THE DATA:
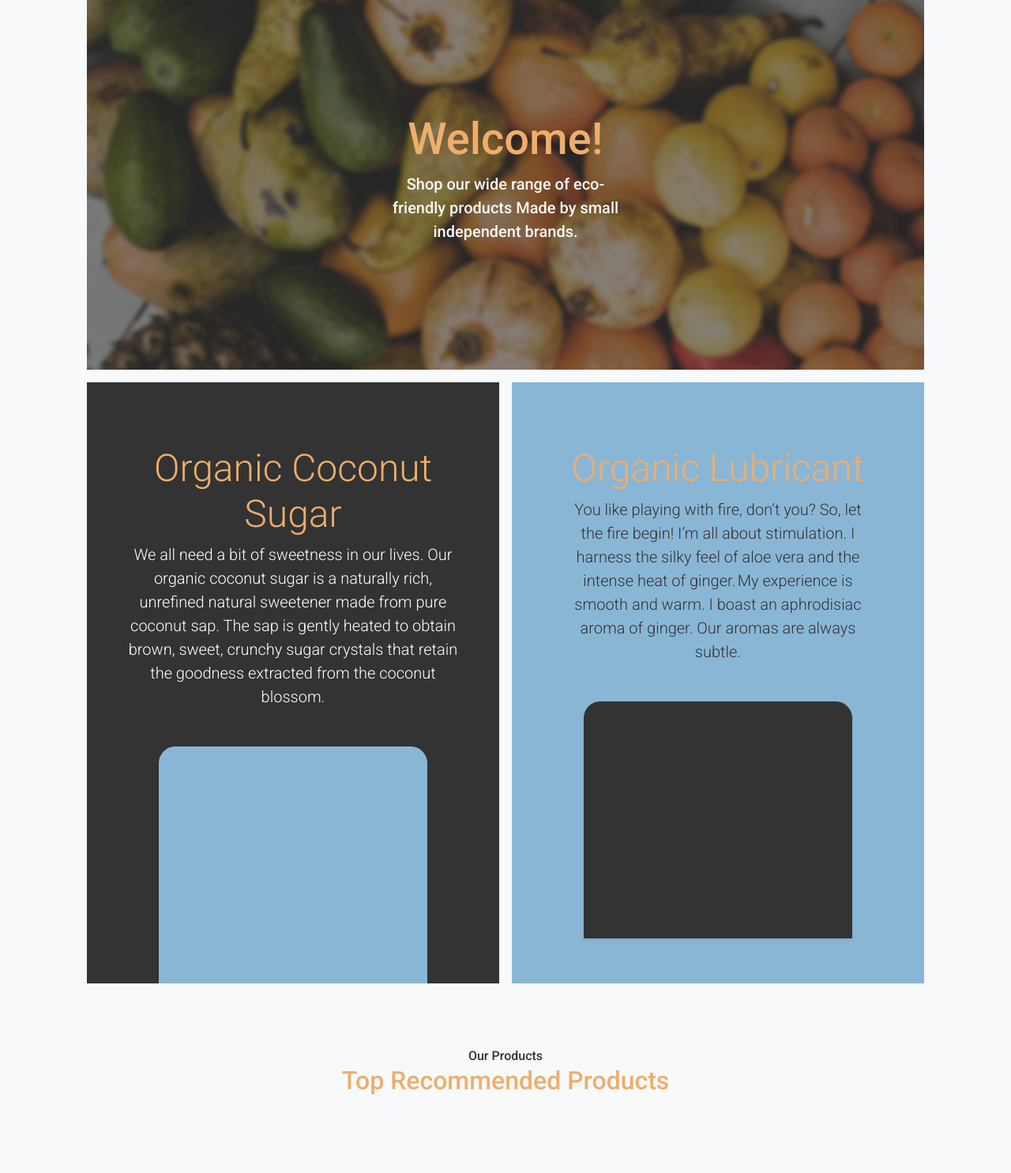
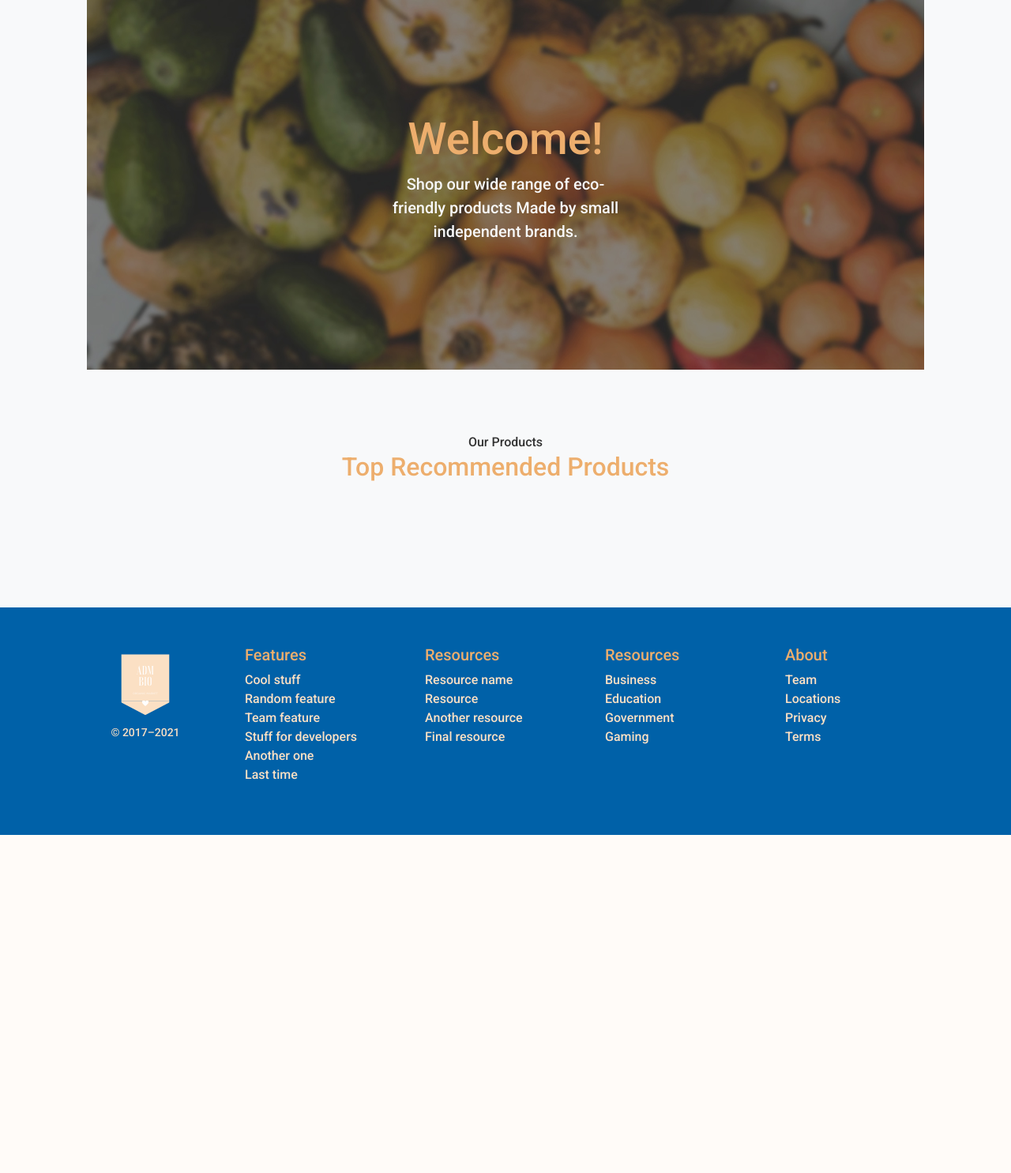
Before and after one commit to paolobiondo/adm_shop, a Django app: page / in a window 1280 px wide. Shown: the part 207-1692 px from the top of the page at 79% size. After the commit the page ends 1264 px from the top, so only its background shows below. Run offline with Django 3.2, Linux system fonts and the light colour scheme; data comes from the database, SQL or seed files in the repository; data that the repository does not hold is empty; some libraries are stand-ins or nearby versions.

Commit message:
Edit remove tabs index

```diff
--- a/templates/home/index.html
+++ b/templates/home/index.html
@@ -7,26 +7,6 @@
         <h1 class="display-4 fw-normal">Welcome!</h1>
         <p class="lead fw-normal">Shop our wide range of eco-friendly products
             Made by small independent brands.</p>
-    </div>
-</div>
-
-<div class="d-md-flex flex-md-equal w-100 my-md-3 ps-md-3">
-    <div class="bg-dark me-md-3 pt-3 px-3 pt-md-5 px-md-5 text-center text-white overflow-hidden">
-    <div class="my-3 py-3">
-        <h2 class="display-5">Organic Coconut Sugar</h2>
-        <p class="lead">We all need a bit of sweetness in our lives. Our organic coconut sugar is a naturally rich, unrefined natural sweetener made from pure coconut sap. The sap is gently heated to obtain brown, sweet, crunchy sugar crystals that retain the goodness extracted from the coconut blossom.</p>
-    </div>
-    <div class="bg-light shadow-sm mx-auto" style="width: 80%; height: 300px; border-radius: 21px 21px 0 0;"></div>
-    </div>
-    <div class="bg-light me-md-3 pt-3 px-3 pt-md-5 px-md-5 text-center overflow-hidden">
-    <div class="my-3 p-3">
-        <h2 class="display-5">Organic Lubricant</h2>
-        <p class="lead">You like playing with fire, don’t you? So, let the fire begin!
-
-            I’m all about stimulation. I harness the silky feel of aloe vera and the intense heat of ginger. My experience is smooth and warm. I boast an aphrodisiac aroma of ginger. Our aromas are always subtle.
- </p>
-    </div>
-    <div class="bg-dark shadow-sm mx-auto" style="width: 80%; height: 300px; border-radius: 21px 21px 0 0;"></div>
     </div>
 </div>
 <div class="top_margin"></div>
```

WORK INSTRUCTION: Give the data above again in full and unchanged, skipping the pictures.

TASK RESULT:
Before and after one commit to paolobiondo/adm_shop, a Django app: page / in a window 1280 px wide. Shown: the part 207-1692 px from the top of the page at 79% size. After the commit the page ends 1264 px from the top, so only its background shows below. Run offline with Django 3.2, Linux system fonts and the light colour scheme; data comes from the database, SQL or seed files in the repository; data that the repository does not hold is empty; some libraries are stand-ins or nearby versions.

Commit message:
Edit remove tabs index

```diff
--- a/templates/home/index.html
+++ b/templates/home/index.html
@@ -7,26 +7,6 @@
         <h1 class="display-4 fw-normal">Welcome!</h1>
         <p class="lead fw-normal">Shop our wide range of eco-friendly products
             Made by small independent brands.</p>
-    </div>
-</div>
-
-<div class="d-md-flex flex-md-equal w-100 my-md-3 ps-md-3">
-    <div class="bg-dark me-md-3 pt-3 px-3 pt-md-5 px-md-5 text-center text-white overflow-hidden">
-    <div class="my-3 py-3">
-        <h2 class="display-5">Organic Coconut Sugar</h2>
-        <p class="lead">We all need a bit of sweetness in our lives. Our organic coconut sugar is a naturally rich, unrefined natural sweetener made from pure coconut sap. The sap is gently heated to obtain brown, sweet, crunchy sugar crystals that retain the goodness extracted from the coconut blossom.</p>
-    </div>
-    <div class="bg-light shadow-sm mx-auto" style="width: 80%; height: 300px; border-radius: 21px 21px 0 0;"></div>
-    </div>
-    <div class="bg-light me-md-3 pt-3 px-3 pt-md-5 px-md-5 text-center overflow-hidden">
-    <div class="my-3 p-3">
-        <h2 class="display-5">Organic Lubricant</h2>
-        <p class="lead">You like playing with fire, don’t you? So, let the fire begin!
-
-            I’m all about stimulation. I harness the silky feel of aloe vera and the intense heat of ginger. My experience is smooth and warm. I boast an aphrodisiac aroma of ginger. Our aromas are always subtle.
- </p>
-    </div>
-    <div class="bg-dark shadow-sm mx-auto" style="width: 80%; height: 300px; border-radius: 21px 21px 0 0;"></div>
     </div>
 </div>
 <div class="top_margin"></div>
```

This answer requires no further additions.